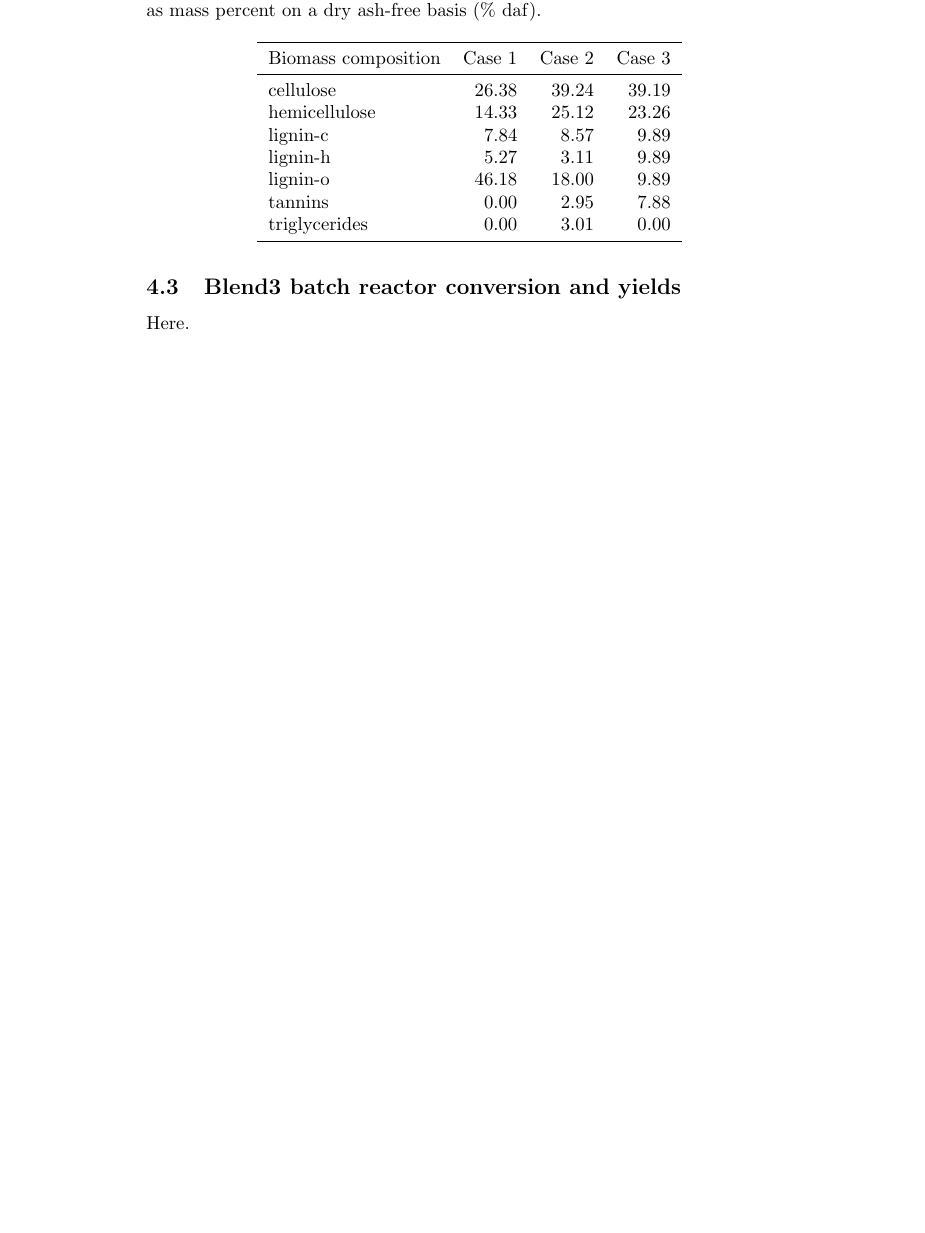
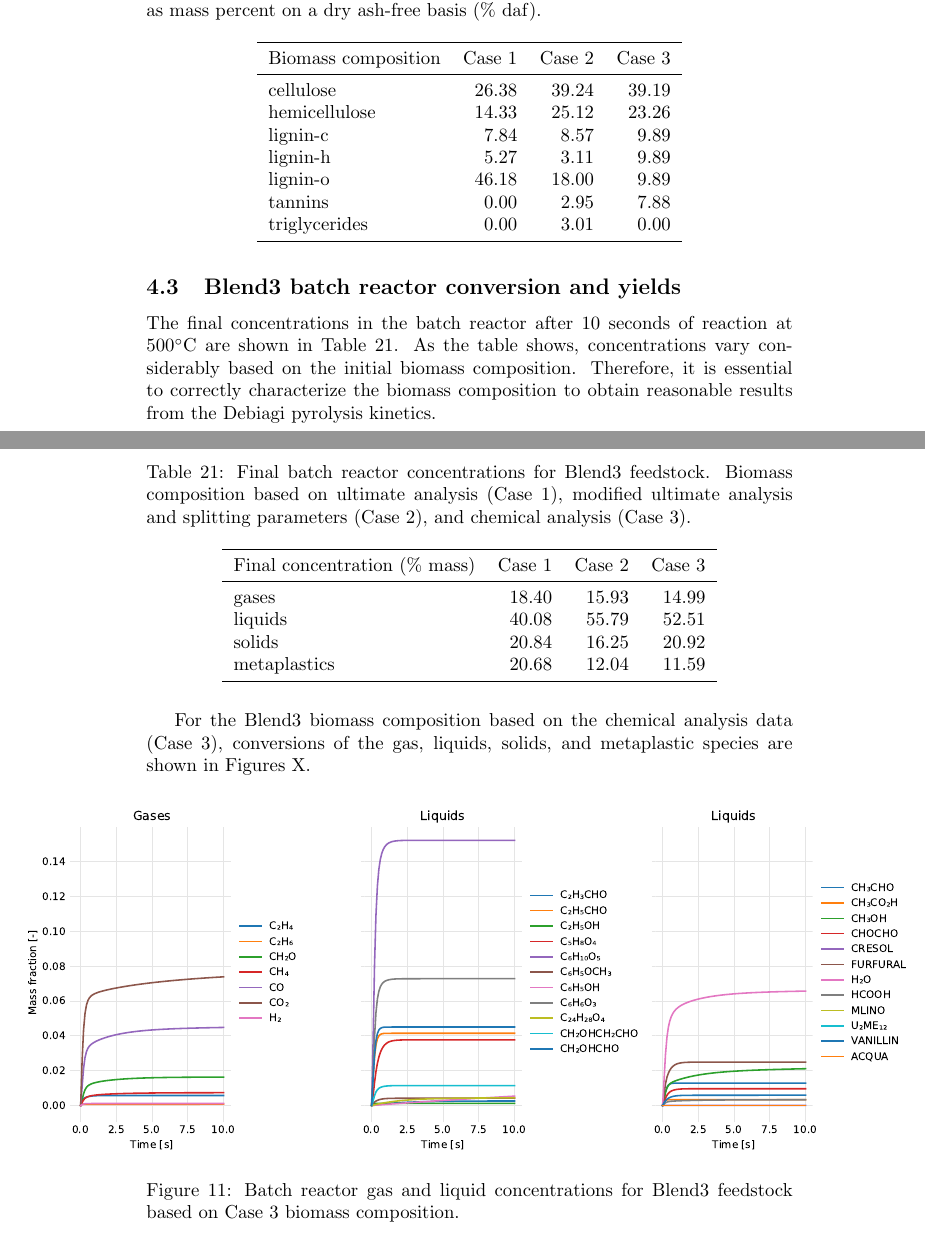
Before and after one commit to puttak/nrel-efr, a LaTeX document (tex/main.tex, which reads tex/sections/results-discussion.tex): part of page 19 of 22 before the commit and two parts of pages 19 and 20 of 25 after it, the two joined at a grey line, cut so that both start at the same text, the shorter picture padded with empty space. Compiled offline with pdfLaTeX.

Commit message:
Figures for Blend3 batch reactor

```diff
--- a/tex/sections/results-discussion.tex
+++ b/tex/sections/results-discussion.tex
@@ -109,15 +109,38 @@ Several approaches were investigated to characterize the Blend3 feedstock for us
         \midrule
         cellulose     & 26.38 & 39.24 & 39.19 \\
         hemicellulose & 14.33 & 25.12 & 23.26 \\
-        lignin-c      & 7.84  & 8.57  & 9.89 \\
-        lignin-h      & 5.27  & 3.11  & 9.89 \\
-        lignin-o      & 46.18 & 18.00 & 9.89 \\
-        tannins       & 0.00  & 2.95  & 7.88 \\
-        triglycerides & 0.00  & 3.01  & 0.00 \\
+        lignin-c      & 7.84  & 8.57  & 9.89  \\
+        lignin-h      & 5.27  & 3.11  & 9.89  \\
+        lignin-o      & 46.18 & 18.00 & 9.89  \\
+        tannins       & 0.00  & 2.95  & 7.88  \\
+        triglycerides & 0.00  & 3.01  & 0.00  \\
         \bottomrule
     \end{tabular}
 \end{table}
 
 \subsection{Blend3 batch reactor conversion and yields}
 
-Here.
+The final concentrations in the batch reactor after 10 seconds of reaction at 500$^{\circ}$C are shown in Table \ref{tab:blend3-batch-final}. As the table shows, concentrations vary considerably based on the initial biomass composition. Therefore, it is essential to correctly characterize the biomass composition to obtain reasonable results from the Debiagi pyrolysis kinetics.
+
+\begin{table}[H]
+    \centering
+    \caption{Final batch reactor concentrations for Blend3 feedstock. Biomass composition based on ultimate analysis (Case 1), modified ultimate analysis and splitting parameters (Case 2), and chemical analysis (Case 3).}
+    \label{tab:blend3-batch-final}
+    \begin{tabular}{lrrr}
+        \toprule
+        Final concentration (\% mass) & Case 1 & Case 2 & Case 3 \\
+        \midrule
+        gases         & 18.40 & 15.93 & 14.99 \\
+        liquids       & 40.08 & 55.79 & 52.51 \\
+        solids        & 20.84 & 16.25 & 20.92 \\
+        metaplastics  & 20.68 & 12.04 & 11.59 \\
+        \bottomrule
+    \end{tabular}
+\end{table}
+
+For the Blend3 biomass composition based on the chemical analysis data (Case 3), conversions of the gas, liquids, solids, and metaplastic species are shown in Figures X.
+
+\begin{figure}[H]
+    \centering
+    \makebox[\textwidth][c]{\includegraphics[width=1.4\textwidth]{figures/blend3-case3-gases-liquids.pdf}}
+    \caption{Batch reactor gas and liquid concentrations for Blend3 feedstock based on Case 3 biomass composition.}
@@ -123,0 +154,2 @@ Here.
+    \label{fig:blend3-case3-solids-meta}
+\end{figure}
```
Also changed, not shown: tex/sections/model-development.tex (+7 -0 lines), tex/figures/batch-reactor.png (added), tex/figures/blend3-case3-final.pdf (added), tex/figures/blend3-case3-gases-liquids.pdf (added), tex/figures/blend3-case3-phases-temp.pdf (added), tex/figures/blend3-case3-solids-meta.pdf (added), tex/main.pdf, tex/sections/results-discussion.tex (21 more changed lines), 1 other file.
● ● ● ● ● ● ●
* Task directions
Filter the records above, keeping each line that contains the word "tabular".

* Solution to this problem
     \end{tabular}
+    \begin{tabular}{lrrr}
+    \end{tabular}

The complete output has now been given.